“People can differ on whether or not he is exercising authority not granted to his office, but it doesn’t seem to me he is claiming authority to act beyond his limited power to use executive orders,” Adler said.

According to Adler, the State of the Union was a success for Obama and served the Democratic party well.

“It was a political success for President Obama because he was able to cover a lot of political landscape. He was able to call for the hike of  minimum wage. It will be a very popular position,” Adler said.

Vaughn disagreed, stating he was disappointed in the lack of detail in the speech and wished Obama highlighted more specific issues.

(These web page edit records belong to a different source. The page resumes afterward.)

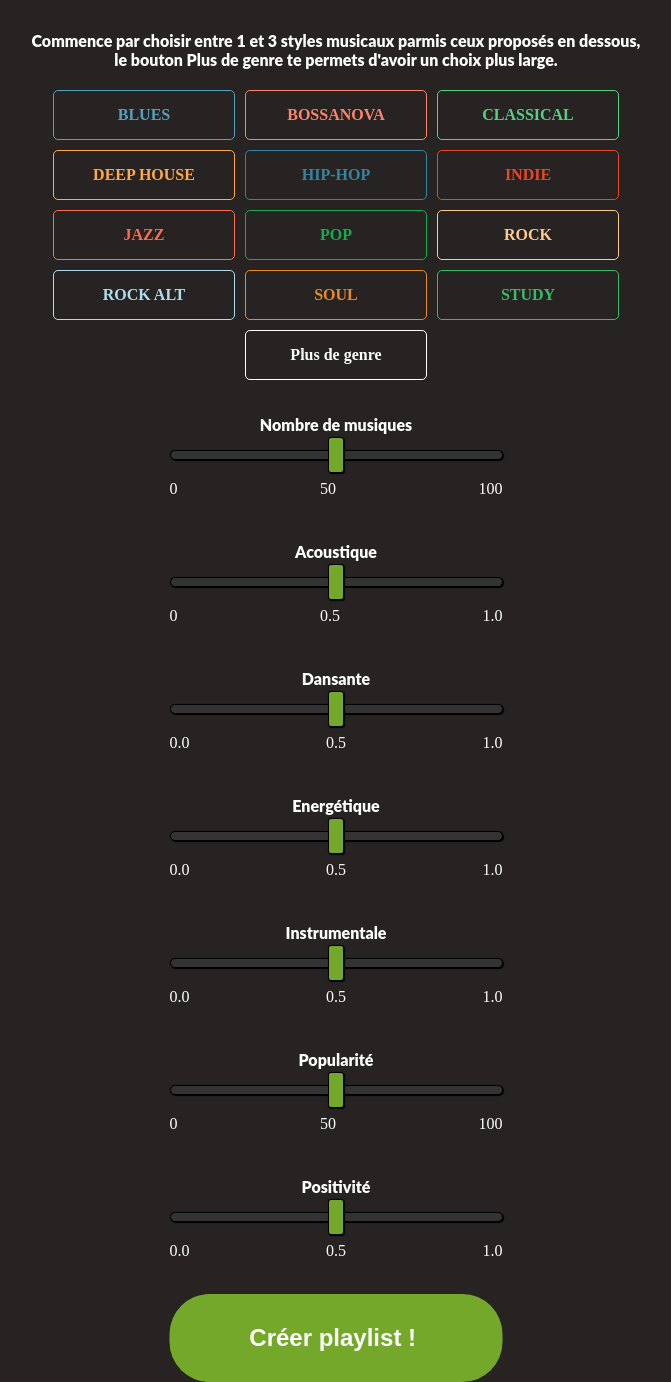
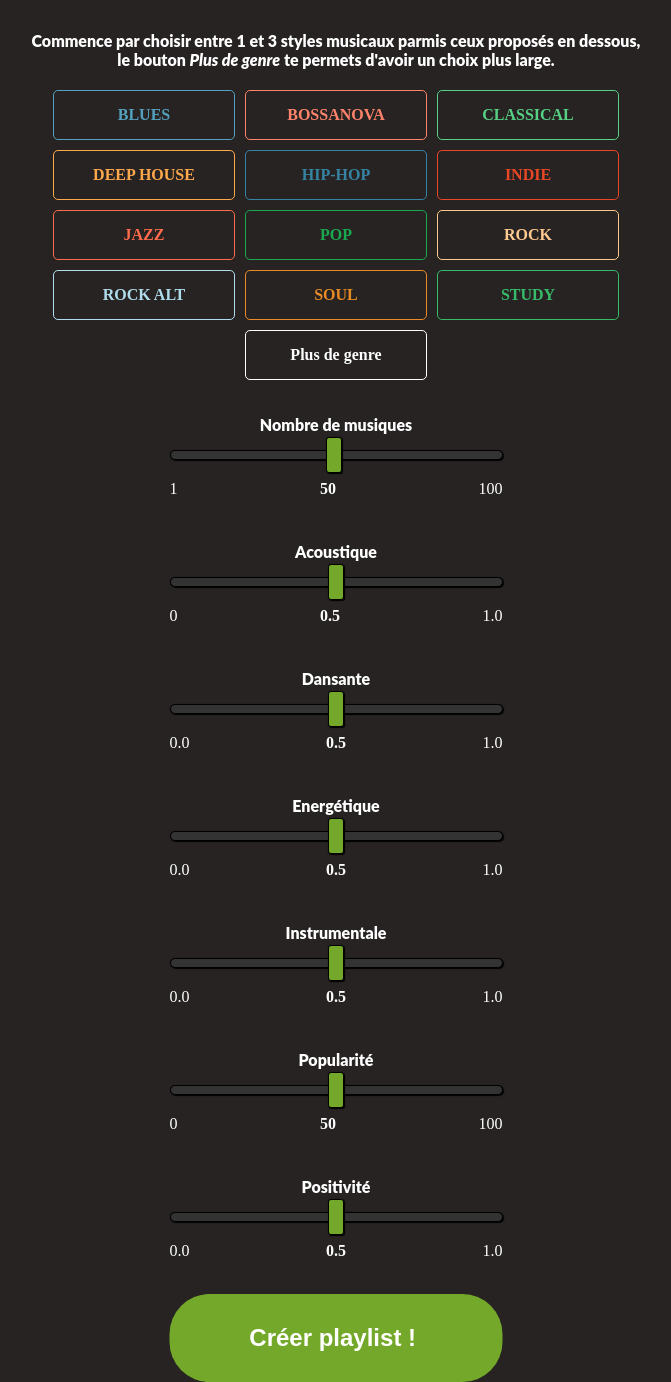
Before and after one commit to Mittixx/Spotify, a Django app: page /SpotifyPlCreator/creator in a window 1280 px wide. Shown: the part 79-1461 px from the top of the page, without its empty margins (304-975 px from the left). Run offline with Django 3.2, Linux system fonts and the light colour scheme.

Commit message:
First design finished. Let's move to backend

```diff
--- a/SpotifyLector/templates/SpotifyLector/creator.html
+++ b/SpotifyLector/templates/SpotifyLector/creator.html
@@ -18,7 +18,7 @@
 {% block content %}
     <div class="genre">
         <p>Commence par choisir entre 1 et 3 styles musicaux parmis ceux proposés en dessous,
-        le bouton Plus de genre te permets d'avoir un choix plus large.</p>
+            le bouton <i>Plus de genre</i> te permets d'avoir un choix plus large.</p>
         <div id="first" class="column">
             <a class="button-genre principal">Blues</a>
             <a class="button-genre principal">Bossanova</a>
@@ -73,9 +73,9 @@
     <div class="ranges">
         <div class="row">
             <p>Nombre de musiques </p>
-            <input id="numberSongs" class="rangeIn" type="range" max="100" min="0" step="1">
+            <input id="numberSongs" class="rangeIn" type="range" max="100" value="50" min="1" step="1">
             <ul class="row-label">
-                <li>0</li>
+                <li>1</li>
                 <li class="my-value">50</li>
                 <li>100</li>
             </ul>
@@ -136,7 +136,7 @@
         {% endcomment %}
         <div class="row">
             <p title="0.0 pour des musiques tristes et dépressives, 1.0 pour des musiques euphoriques et joyeuses.">Positivité</p>
-            <input id="valence" class="rangeIn" type="range" max="1.0" min="0.0" step="0.1">
+            <input id="valence" class="rangeIn" type="range" max="1.0" min="0.0"  step="0.1">
             <ul class="row-label">
                 <li>0.0</li>
                 <li class="my-value">0.5</li>
--- a/sass/SpotifyLector/creator.scss
+++ b/sass/SpotifyLector/creator.scss
@@ -137,6 +137,9 @@ $fourth-third:#38BB69;
         display: inline;
         justify-content: space-between;
       }
+      li.my-value {
+        font-weight: bold;
+      }
     }
 
     input {
@@ -185,9 +188,14 @@ $fourth-third:#38BB69;
     }
   }
   #buttonCreate {
-    margin: 20px;
+    margin-top: 20px;
     display: flex;
     justify-content: center;
+
+  }
+
+  input.buttonCreate {
+    margin-bottom: 20px;
   }
 
   .buttonCreate {
@@ -203,6 +211,7 @@ $fourth-third:#38BB69;
     font-weight: 800;
     -webkit-transition: background-color 1s;
     transition: background-color 1s;
+
 }
 
 .buttonCreate:hover {
--- a/static/SpotifyLector/css/SpotifyLector/creator.css
+++ b/static/SpotifyLector/css/SpotifyLector/creator.css
@@ -132,30 +132,34 @@
   display: inline;
   justify-content: space-between;
 }
-/* line 142, ../../../../sass/SpotifyLector/creator.scss */
+/* line 140, ../../../../sass/SpotifyLector/creator.scss */
+#content .ranges ul.row-label li.my-value {
+  font-weight: bold;
+}
+/* line 145, ../../../../sass/SpotifyLector/creator.scss */
 #content .ranges input {
   width: 333px;
   margin: auto;
 }
-/* line 146, ../../../../sass/SpotifyLector/creator.scss */
+/* line 149, ../../../../sass/SpotifyLector/creator.scss */
 #content .ranges input[type="range"] {
   display: flex;
   -webkit-appearance: none;
   background: transparent;
   margin-bottom: 20px;
 }
-/* line 154, ../../../../sass/SpotifyLector/creator.scss */
+/* line 157, ../../../../sass/SpotifyLector/creator.scss */
 #content .ranges input[type=range]:focus {
   outline: none;
 }
-/* line 158, ../../../../sass/SpotifyLector/creator.scss */
+/* line 161, ../../../../sass/SpotifyLector/creator.scss */
 #content .ranges input[type=range]::-ms-track {
   cursor: pointer;
   background: transparent;
   border-color: transparent;
   color: transparent;
 }
-/* line 164, ../../../../sass/SpotifyLector/creator.scss */
+/* line 167, ../../../../sass/SpotifyLector/creator.scss */
 #content .ranges input[type=range]::-webkit-slider-thumb {
   -webkit-appearance: none;
   height: 36px;
@@ -167,7 +171,7 @@
   margin-top: -14px;
   box-shadow: 1px 1px 1px #000000, 0px 0px 1px #0d0d0d;
 }
-/* line 176, ../../../../sass/SpotifyLector/creator.scss */
+/* line 179, ../../../../sass/SpotifyLector/creator.scss */
 #content .ranges input[type="range"]::-webkit-slider-runnable-track {
   margin: auto;
   width: 50%;
@@ -178,13 +182,17 @@
   border-radius: 5px;
   border: 0.2px solid #010101;
 }
-/* line 187, ../../../../sass/SpotifyLector/creator.scss */
+/* line 190, ../../../../sass/SpotifyLector/creator.scss */
 #content #buttonCreate {
-  margin: 20px;
+  margin-top: 20px;
   display: flex;
   justify-content: center;
 }
-/* line 193, ../../../../sass/SpotifyLector/creator.scss */
+/* line 197, ../../../../sass/SpotifyLector/creator.scss */
+#content input.buttonCreate {
+  margin-bottom: 20px;
+}
+/* line 201, ../../../../sass/SpotifyLector/creator.scss */
 #content .buttonCreate {
   background-color: #74A82A;
   left: 50%;
@@ -199,7 +207,7 @@
   -webkit-transition: background-color 1s;
   transition: background-color 1s;
 }
-/* line 208, ../../../../sass/SpotifyLector/creator.scss */
+/* line 217, ../../../../sass/SpotifyLector/creator.scss */
 #content .buttonCreate:hover {
   background-color: #446001;
   color: #fff;
--- a/static/SpotifyLector/js/creator.js
+++ b/static/SpotifyLector/js/creator.js
@@ -38,7 +38,15 @@ $(".button-more").click( function () {
 
 });
 
-$('.rangeIn').change( function() {
-    alert($(this).val());
-    $(this).closest('.my-value').text($(this).val());
+$('.rangeIn').on("change mousemove", function () {
+    //alert($(this).parent().children('ul.row-label').children('li.my-value').text());
+    $(this).parent().children('ul.row-label').children('li.my-value').text($(this).val());
 });
+
+/*$('.rangeIn').change( function() {
+    //alert($(this).parent().children('ul.row-label').children('li.my-value').text());
+
+
+    $(this).parent().children('ul.row-label').children('li.my-value').text($(this).val());
+});
+*/
```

“I was interested that he didn’t talk much about gun control. It was such a major aspect of his 2013 speech, so that surprised me. He also didn’t hit the inequality theme as hard as I thought he would,” Vaughn said. “Oh, and drugs. He didn’t talk much about drugs. Marijuana has been in the news lately and I don’t think he even mentioned it.”

Vaughn went on to justify why the president might not focus on marijuana legalization.

“I’m not surprised he didn’t talk about drugs more because it’s not going to endear him to many people—but it is a real issue right now. This was a way for him to have his voice heard on this but he chose not to say anything,” Vaughn said.

Media outlets broadcast the speech live while adding commentary and statistics. Some organizations chose to highlight how many Supreme Court justices attended and who Michelle Obama’s guest was. Among other things, some channels had a live feed of tweets about the SOTU.

Vaughn thinks the SOTU has turned into more of a social event than a political one.

“At one point the SOTU was like the Super Bowl. Now it’s more like the Pro Bowl,” Vaughn said. “In the Pro Bowl, they’re throwing balls, they’re tackling and making plays but no one wants to get hurt in the Pro Bowl.”